AstraZeneca is continuing in its bid to claim market share in the highly competitive world of cholesterol-lowering medications, and yesterday unveiled new data showing its offering Crestor (rosuvastatin) was more effective than Pfizer’s Lipitor (atorvastatin) or Merck’s Zocor (simvastatin) in combating elevated cholesterol in high-risk patients.
At the European Atherosclerosis Society Congress meeting in Prague, AstraZeneca reported the results of four studies involving in excess of 4,000 patients with atherosclerosis, coronary heart disease, type 2 diabetes or elevated cholesterol. Data from one of these trials, dubbed Mercury II, showed very high risk CHD patients who switched from Zocor or Lipitor to AstraZeneca’s Crestor were more likely to reach cholesterol goals than those who stayed on their standard medication. Specifically, 43% of patients who were switched to Crestor 10mg from Lipitor 10mg achieved goals for ‘bad’ low-density lipoprotein cholesterol compared to 22% who remained on Lipitor. In addition, 40% of those switched to Crestor 10mg from Zocor 20mg reached these goals, versus just 16% who remained on Zocor.

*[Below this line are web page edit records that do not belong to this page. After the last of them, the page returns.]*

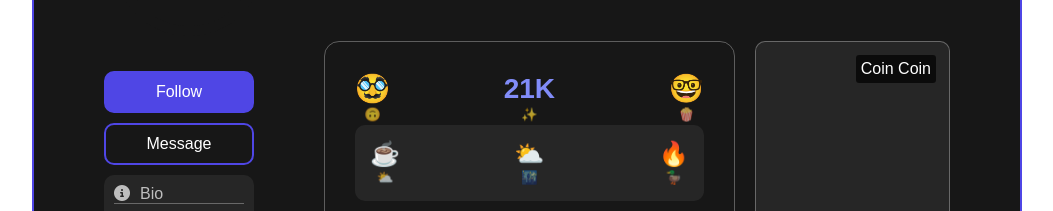
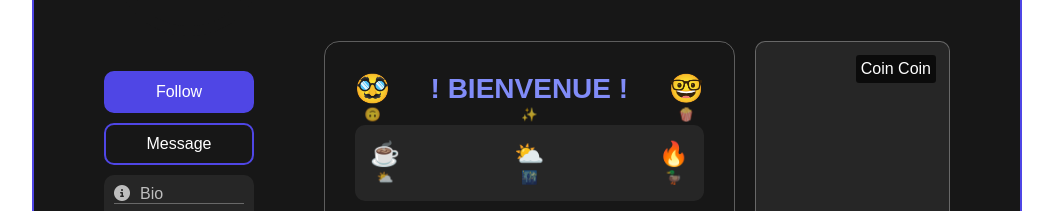
Before and after one commit to amayes93/Amyes93, a plain HTML site: page public/index.html in a window 1280 px wide. Shown: the part 316-527 px from the top of the page, without its empty margins (113-1166 px from the left). Drawn offline with Linux system fonts and the light colour scheme; files that its build step writes are made by us from their sources.

Commit message:
Update index.html

```diff
--- a/public/index.html
+++ b/public/index.html
@@ -48,7 +48,7 @@
                                 <small class="title">🙃</small>
                             </section>
                             <section class="data-item">
-                                <h3 class="value">21K</h3>
+                                <h3 class="value">! BIENVENUE ! </h3>
                                 <small class="title">✨</small>
                             </section>
                             </section>
```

AZ will be hoping these latest data secure it a better position in the eyes of prescribers. Crestor has faced a torrid time since launch after the influential consumer group Public Citizen made repeated calls for the drug to be pulled, citing risks of rhabdomyolysis (muscle weakness) and kidney damage. However, the company is facing a rosier outlook following the recent dismissal of Public Citizen’s petition by the US Food and Drug Administration. In March, the agency claimed Crestor does not pose a risk of muscle toxicity greater than other available statins [[15/03/05b]].